Safety in ports and the key issue of AI
In 2019, within the AIS-Plus maritime safety research project, a system for better position reporting for ships in areas of high traffic density and poor transmission conditions will be further developed, with a view to increasing safety at sea and in ports in particular. The aim is to achieve a complete maritime situation picture using new technology developed by DLR. This includes the use of Artificial Intelligence (AI) algorithms.
AI is also playing an increasingly important role in many other DLR research areas. The vast amounts of data from current and future satellite-based Earth observation missions would not be able to be processed without the application of AI. It also opens up completely new possibilities for deriving valuable information from satellite data that would otherwise not be possible with conventional methods.

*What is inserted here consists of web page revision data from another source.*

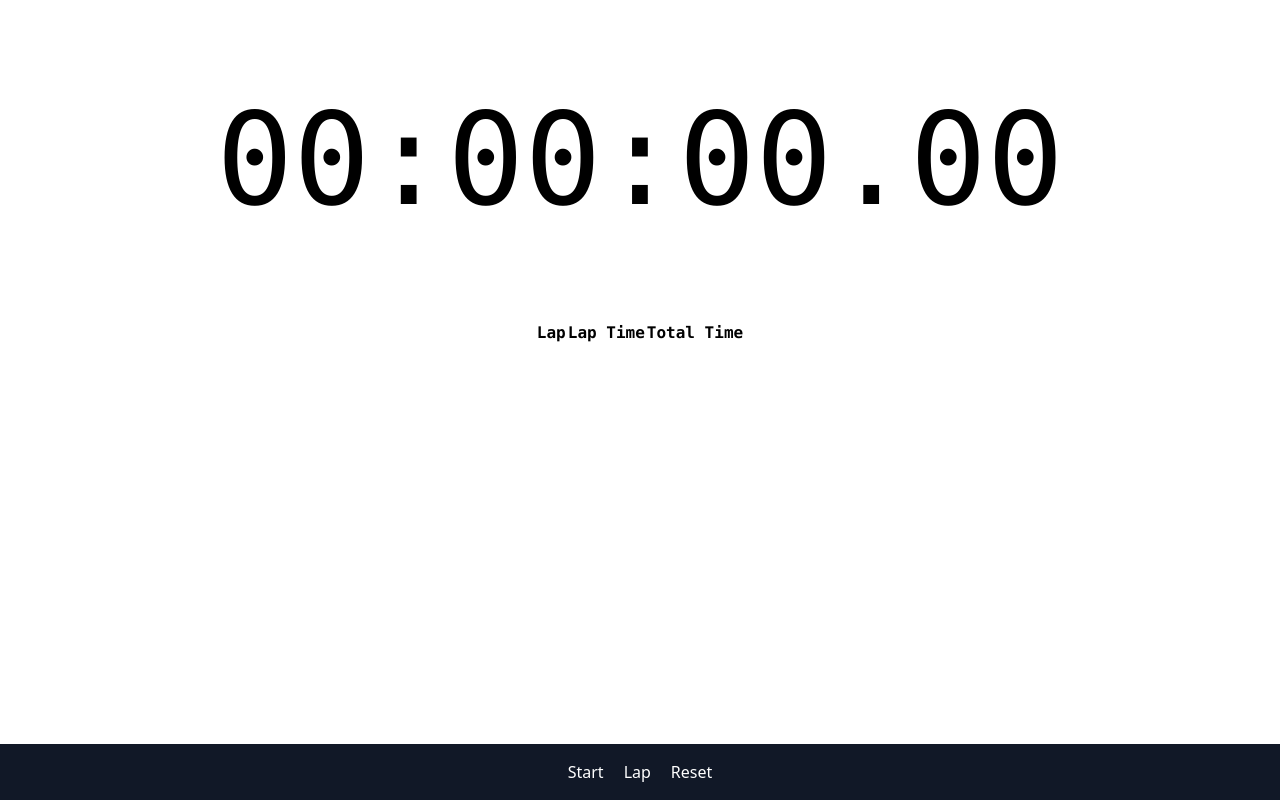
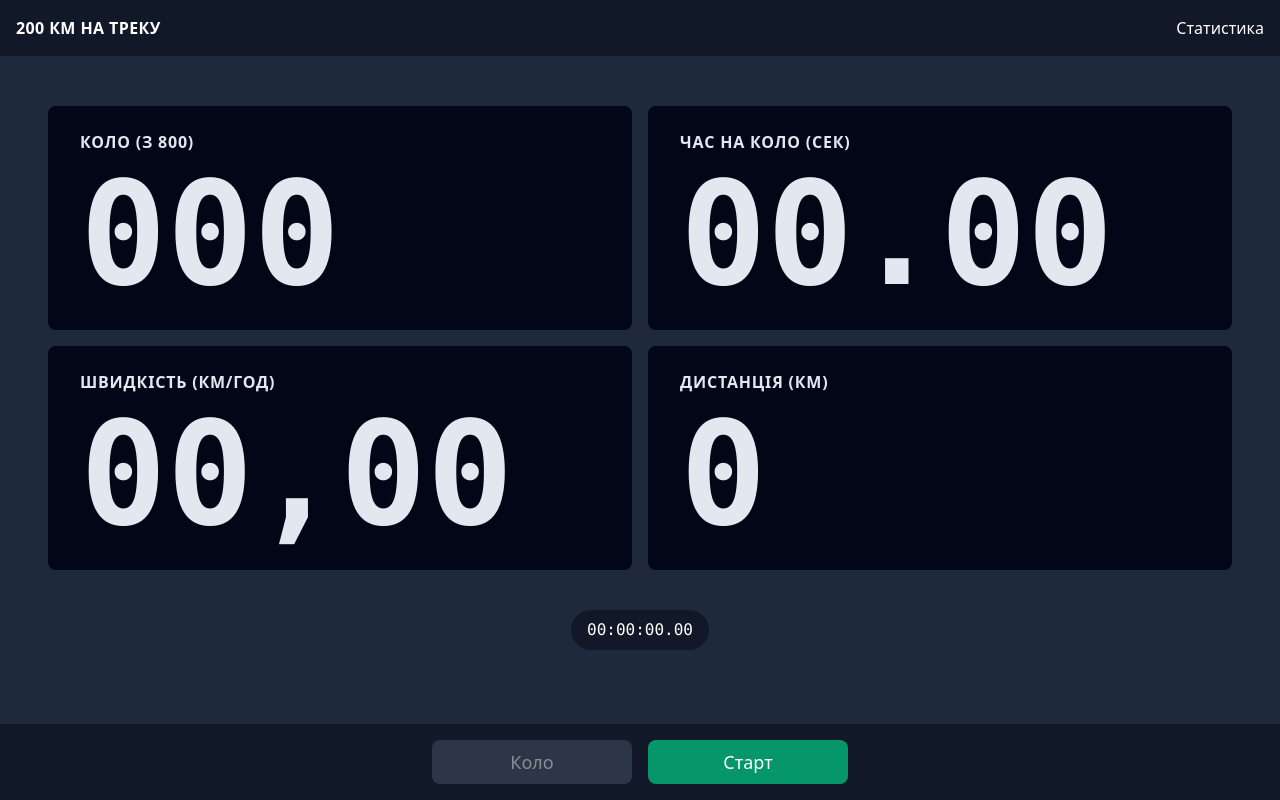
Before and after one commit to dcheglakov/stopwatch, a SvelteKit app: page / in a window 1280 px wide. Built offline with nearby package versions, Linux system fonts and the light colour scheme.

Commit message:
everything put together

```diff
--- a/src/routes/+page.svelte
+++ b/src/routes/+page.svelte
@@ -1,19 +1,25 @@
 <script lang="ts">
-	interface Lap {
-		lapTime: string;
-		totalTime: string;
-		elapsedTime: number;
-		isFastest: boolean;
-		isSlowest: boolean;
-	}
-
-	const INITIAL_TIME_DISPLAY = '00:00:00.00';
-	const LAP_DISTANCE_METERS = 250;
+	import Sidebar from '$lib/components/Sidebar.svelte';
+	import StatsGrid from '$lib/components/StatsGrid.svelte';
+	import StatTitle from '$lib/components/StatTitle.svelte';
+	import Timer from '$lib/components/Timer.svelte';
+	import {
+		formatTime,
+		INITIAL_TIME_DISPLAY,
+		LAP_DISTANCE_METERS,
+		parseTime,
+		TOTAL_DISTANCE_METERS
+	} from '$lib';
+	import type { Lap } from '$lib/types';
+	import LapsTable from '$lib/components/LapsTable.svelte';
 
 	let isRunning = $state(false);
 	let timeDisplay = $state(INITIAL_TIME_DISPLAY);
 	let laps = $state<Lap[]>([]);
 	let elapsedTime = $state(0);
+	let lapsOpen = $state(false);
+
+	let overallDistance = $derived((laps.length * LAP_DISTANCE_METERS) / 1000);
 
 	let startTime: number = 0;
 	let interval: number | undefined;
@@ -30,30 +36,27 @@
 
 	function updateTime() {
 		elapsedTime = Date.now() - startTime;
-		timeDisplay = formatTime(elapsedTime);
-	}
-
-	function formatTime(ms: number) {
-		let milliseconds = Math.floor((ms % 1000) / 10);
-		let seconds = Math.floor((ms / 1000) % 60);
-		let minutes = Math.floor((ms / (1000 * 60)) % 60);
-		let hours = Math.floor(ms / (1000 * 60 * 60));
-
-		return `${String(hours).padStart(2, '0')}:${String(minutes).padStart(2, '0')}:${String(seconds).padStart(2, '0')}.${String(milliseconds).padStart(2, '0')}`;
+		timeDisplay = formatTime(elapsedTime, true);
 	}
 
 	function addLap() {
 		if (isRunning) {
-			const lapTime = elapsedTime - (laps.length ? laps[0].elapsedTime : 0);
-			const totalTime = elapsedTime;
+			const lapTimeMs = elapsedTime - (laps.length ? laps[0].elapsedTime : 0);
+			const lapTime = formatTime(lapTimeMs);
+			const totalTime = formatTime(elapsedTime, true);
+
+			const lapTimeHours = lapTimeMs / (1000 * 60 * 60);
+			const averageSpeed = (LAP_DISTANCE_METERS / 1000 / lapTimeHours).toFixed(2);
+
 			const lap: Lap = {
-				lapTime: formatTime(lapTime),
-				totalTime: formatTime(totalTime),
-				elapsedTime: totalTime,
+				lapTime,
+				totalTime,
+				elapsedTime,
 				isFastest: false,
-				isSlowest: false
+				isSlowest: false,
+				averageSpeed
 			};
-			laps = [lap, ...laps]; // Додаємо нове коло на початок списку
+			laps = [lap, ...laps];
 
 			markFastestSlowestLaps();
 		}
@@ -72,17 +75,6 @@
 		}));
 	}
 
-	function parseTime(timeString: string) {
-		const [hours, minutes, secondsMilliseconds] = timeString.split(':');
-		const [seconds, milliseconds] = secondsMilliseconds.split('.');
-		return (
-			parseInt(hours) * 60 * 60 * 1000 +
-			parseInt(minutes) * 60 * 1000 +
-			parseInt(seconds) * 1000 +
-			parseInt(milliseconds) * 10
-		);
-	}
-
 	function resetTimer() {
 		clearInterval(interval);
 		elapsedTime = 0;
@@ -92,43 +84,57 @@
 	}
 </script>
 
-<main class="stopwatch">
-	<h1 class="px-4 py-24 text-center font-mono text-9xl">{timeDisplay}</h1>
-	<table class="m-auto font-mono">
-		<thead>
-			<tr>
-				<th>Lap</th>
-				<th>Lap Time</th>
-				<th>Total Time</th>
-			</tr>
-		</thead>
-		<tbody>
-			{#each laps as lap, index}
-				<tr class="{lap.isFastest ? 'fastest' : ''} {lap.isSlowest ? 'slowest' : ''}">
-					<td>{laps.length - index}</td>
-					<td>{lap.lapTime}</td>
-					<td>{lap.totalTime}</td>
-				</tr>
-			{/each}
-		</tbody>
-	</table>
+<svelte:head>
+	<title>{TOTAL_DISTANCE_METERS / 1000} км на треку</title>
+	<meta name="description" content="Stopwatch" />
+</svelte:head>
+
+<header class="flex items-center justify-between gap-5 bg-gray-900 p-4 text-white">
+	<h1 class="font-bold uppercase tracking-wide">{TOTAL_DISTANCE_METERS / 1000} км на треку</h1>
+	<nav class="flex items-center gap-5">
+		<button onclick={() => (lapsOpen = !lapsOpen)}>Статистика</button>
+		<!-- <button onclick={() => (lapsOpen = !lapsOpen)}>Статистика</button> -->
+	</nav>
+</header>
+
+<Sidebar bind:isOpen={lapsOpen}>
+	<LapsTable {laps} />
+</Sidebar>
+
+<main class="bg-slate-800">
+	<StatsGrid>
+		<StatTitle
+			title="Коло (з {TOTAL_DISTANCE_METERS / LAP_DISTANCE_METERS})"
+			value={String(laps.length).padStart(3, '0')}
+		/>
+		<StatTitle title="Час на коло (сек)" value={laps.length ? laps[0].lapTime : '00.00'} />
+		<StatTitle title="Швидкість (км/год)" value={laps.length ? laps[0].averageSpeed : '00,00'} />
+		<StatTitle title="Дистанція (км)" value={overallDistance} />
+		<Timer {timeDisplay} />
+	</StatsGrid>
 </main>
 
-<footer
-	class="fixed inset-x-0 bottom-0 flex items-center justify-center gap-5 bg-gray-900 p-4 text-white"
->
-	<button onclick={startStopTimer}>{isRunning ? 'Stop' : 'Start'}</button>
-	<button onclick={addLap} disabled={!isRunning}>Lap</button>
-	<button onclick={resetTimer} disabled={isRunning || elapsedTime === 0}>Reset</button>
+<footer class="flex items-center justify-center bg-gray-900 p-4">
+	<div class="grid w-full grid-cols-2 gap-4 md:w-6/12 xl:w-4/12">
+		{#if !isRunning && elapsedTime > 0}
+			<button
+				class="inline-flex items-center justify-center rounded-lg bg-slate-600 px-4 py-2 text-lg text-white disabled:opacity-50"
+				onclick={resetTimer}
+				disabled={isRunning || elapsedTime === 0}>На нуль</button
+			>
+		{:else}
+			<button
+				class="inline-flex items-center justify-center rounded-lg bg-slate-600 px-4 py-2 text-lg text-white disabled:opacity-50"
+				onclick={addLap}
+				disabled={!isRunning}>Коло</button
+			>
+		{/if}
+		<button
+			class="inline-flex items-center justify-center rounded-lg px-4 py-2 text-lg text-white {isRunning
+				? 'bg-red-600'
+				: 'bg-emerald-600'}"
+			onclick={startStopTimer}
+			>{isRunning ? 'Стоп' : elapsedTime > 0 ? 'Продовжити' : 'Старт'}</button
+		>
+	</div>
 </footer>
-
-<style>
-	.fastest {
-		color: green;
-		font-weight: bold;
-	}
-	.slowest {
-		color: red;
-		font-weight: bold;
-	}
-</style>
```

AI will also become increasingly important for the intelligent networking of future automated vehicles and energy systems.
One example of this from the field of space research, which could also be used on Earth, is DLR's humanoid robot Agile Justin. In AI research, learning is the basic principle underlying autonomous systems. Methods from Deep Learning and Deep Reinforcement, whereby behaviour is learned on the basis of the receipt or absence of a 'reward', are used to develop strategies for executing tasks and adapting to situations in a complex environment.
Justin's basic skills already come close to the versatility of humans. It has successfully completed a number of tasks, such as skilfully 'building' a frame structure, catching balls thrown to it using highly dynamic movements and recognising a material by touching the surface with his finger, thus displaying high sensitivity. In future, intelligent robots will play an important role in space and planetary exploration, and will also have significant applications on Earth, such as caring for the elderly or people with physical impairments.